The Hawaiian Islands, an ecological and cultural wonder, are viewed globally as a center of biocultural diversity. The Hawaiian Archipelago is the most remote island chain in the world — over the course of five million years of geological history, all forms of life traversed the large distances to this island chain by wave, wind, or wing. These colonizations resulted in the most remarkable examples of evolution through adaptive radiation known to science and over ten thousand native species, most of which are endemic and found nowhere else on earth.

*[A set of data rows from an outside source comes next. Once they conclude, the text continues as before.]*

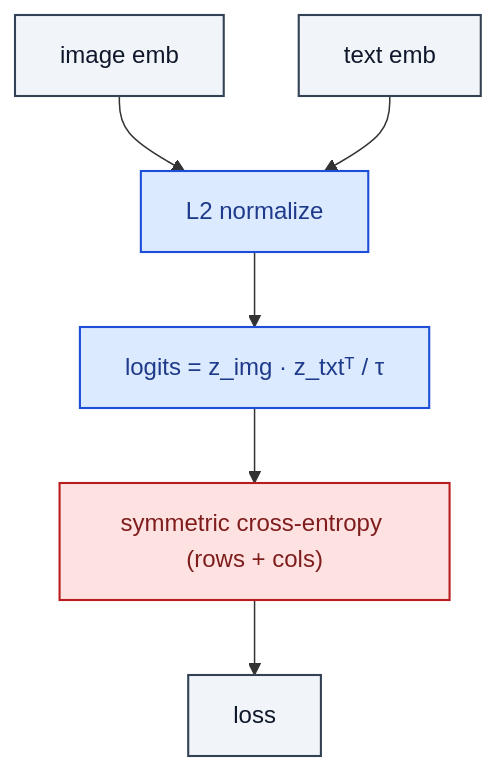
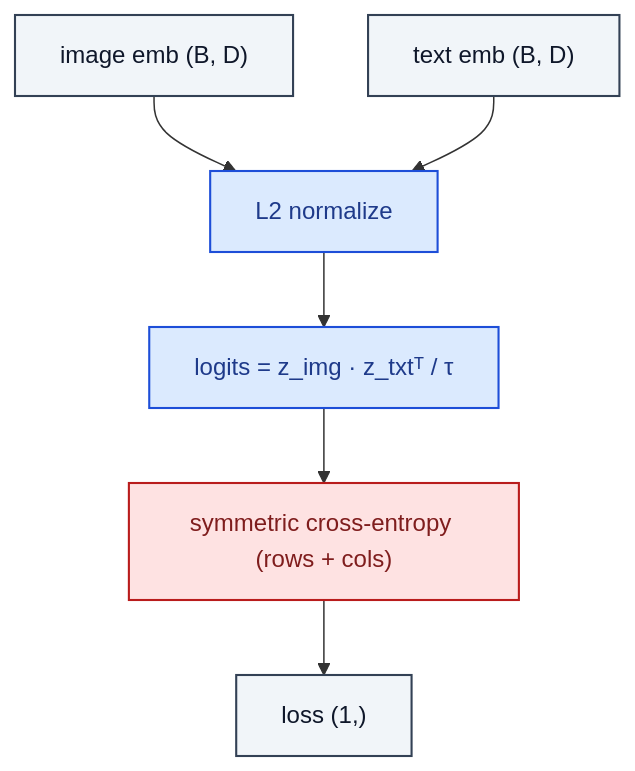
One commit to RealityShifts/Srivastava-book-of-Blocks-diagrams changed the diagram in embedding/CLIPLoss.md. Above: the diagram before and after it, drawn with Mermaid. The commit also changed 123 other files, not shown here.

````diff
--- a/embedding/CLIPLoss.md
+++ b/embedding/CLIPLoss.md
@@ -7,23 +7,24 @@
 ```mermaid
 flowchart TD
-    n0_0["image emb"]:::io
-    n0_1["text emb"]:::io
+    n0_0["image emb  (B, D)"]:::io
+    n0_1["text emb  (B, D)"]:::io
     n1_0["L2 normalize"]:::op
     n2_0["logits = z_img · z_txtᵀ / τ"]:::op
     n3_0["symmetric cross-entropy (rows + cols)"]:::loss
-    n4_0["loss"]:::io
+    n4_0["loss  (1,)"]:::io
     n0_0 --> n1_0
     n0_1 --> n1_0
     n1_0 --> n2_0
     n2_0 --> n3_0
     n3_0 --> n4_0
     classDef io fill:#f1f5f9,stroke:#334155,stroke-width:1.4px,color:#0f172a
     classDef op fill:#dbeafe,stroke:#1d4ed8,stroke-width:1.4px,color:#1e3a8a
     classDef norm fill:#dcfce7,stroke:#15803d,stroke-width:1.4px,color:#14532d
     classDef act fill:#ffedd5,stroke:#c2410c,stroke-width:1.4px,color:#7c2d12
     classDef attn fill:#ede9fe,stroke:#6d28d9,stroke-width:1.4px,color:#4c1d95
     classDef merge fill:#fef3c7,stroke:#b45309,stroke-width:1.4px,color:#78350f
     classDef emb fill:#fef9c3,stroke:#a16207,stroke-width:1.4px,color:#713f12
     classDef loss fill:#fee2e2,stroke:#b91c1c,stroke-width:1.4px,color:#7f1d1d
     classDef ctrl fill:#f5f5f4,stroke:#52525b,stroke-width:1.4px,color:#27272a
+    classDef ref fill:#e0f2fe,stroke:#0369a1,stroke-width:2px,color:#0c4a6e,stroke-dasharray: 4 2
 ```
````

The Hawaiian Islands support over 175 native tree species which make up 48 distinct types of native forest and woodlands. These forests provide critical habitat for native plants and animals, generate clean water, air, and healthy soils, control erosion, protect coral reefs, and mitigate climate change. Intimately known and cared for by diverse communities over the past millennium, native Hawaiian forests are both a long-lived foundation for Hawaiian Culture and a biocultural anchor for communities undergoing rapid global changes.
Hawaii’s landscapes, and the watersheds, forests and near-shore environments they contain, all require greatly enhanced stewardship in order to sustain the health, function, and remarkable beauty of these diverse systems. At stake are irreplaceable plant and animal species, goods and services provided to all of Hawaii’s citizens and institutions, and the lifeways and practices of a host-culture, which is rich with the wisdom of over a thousand years of ancient links to earth, sky, and ocean. This wisdom is an essential component of addressing threats to Hawaii’s biocultural diversity.
Native Hawaiians have historically safeguarded biodiversity and ecosystem services, sustainably supporting large populations through our ahupua‘a system of land management. With a strong ethic of stewardship woven into the fabric of our culture, spiritual practice, and economy, the Hawaiian way of life supports the vitality of native ecosystems. The most effective conservation solutions will integrate the Hawaiian stewardship ethic and embrace the complex biocultural relationships that define Hawai‘i, and encourage practices that support native biodiversity and the ecological processes that provide services such as clean water and air. By implementing measures bearing these attributes, Hawai‘i can become a global leader in biocultural conservation.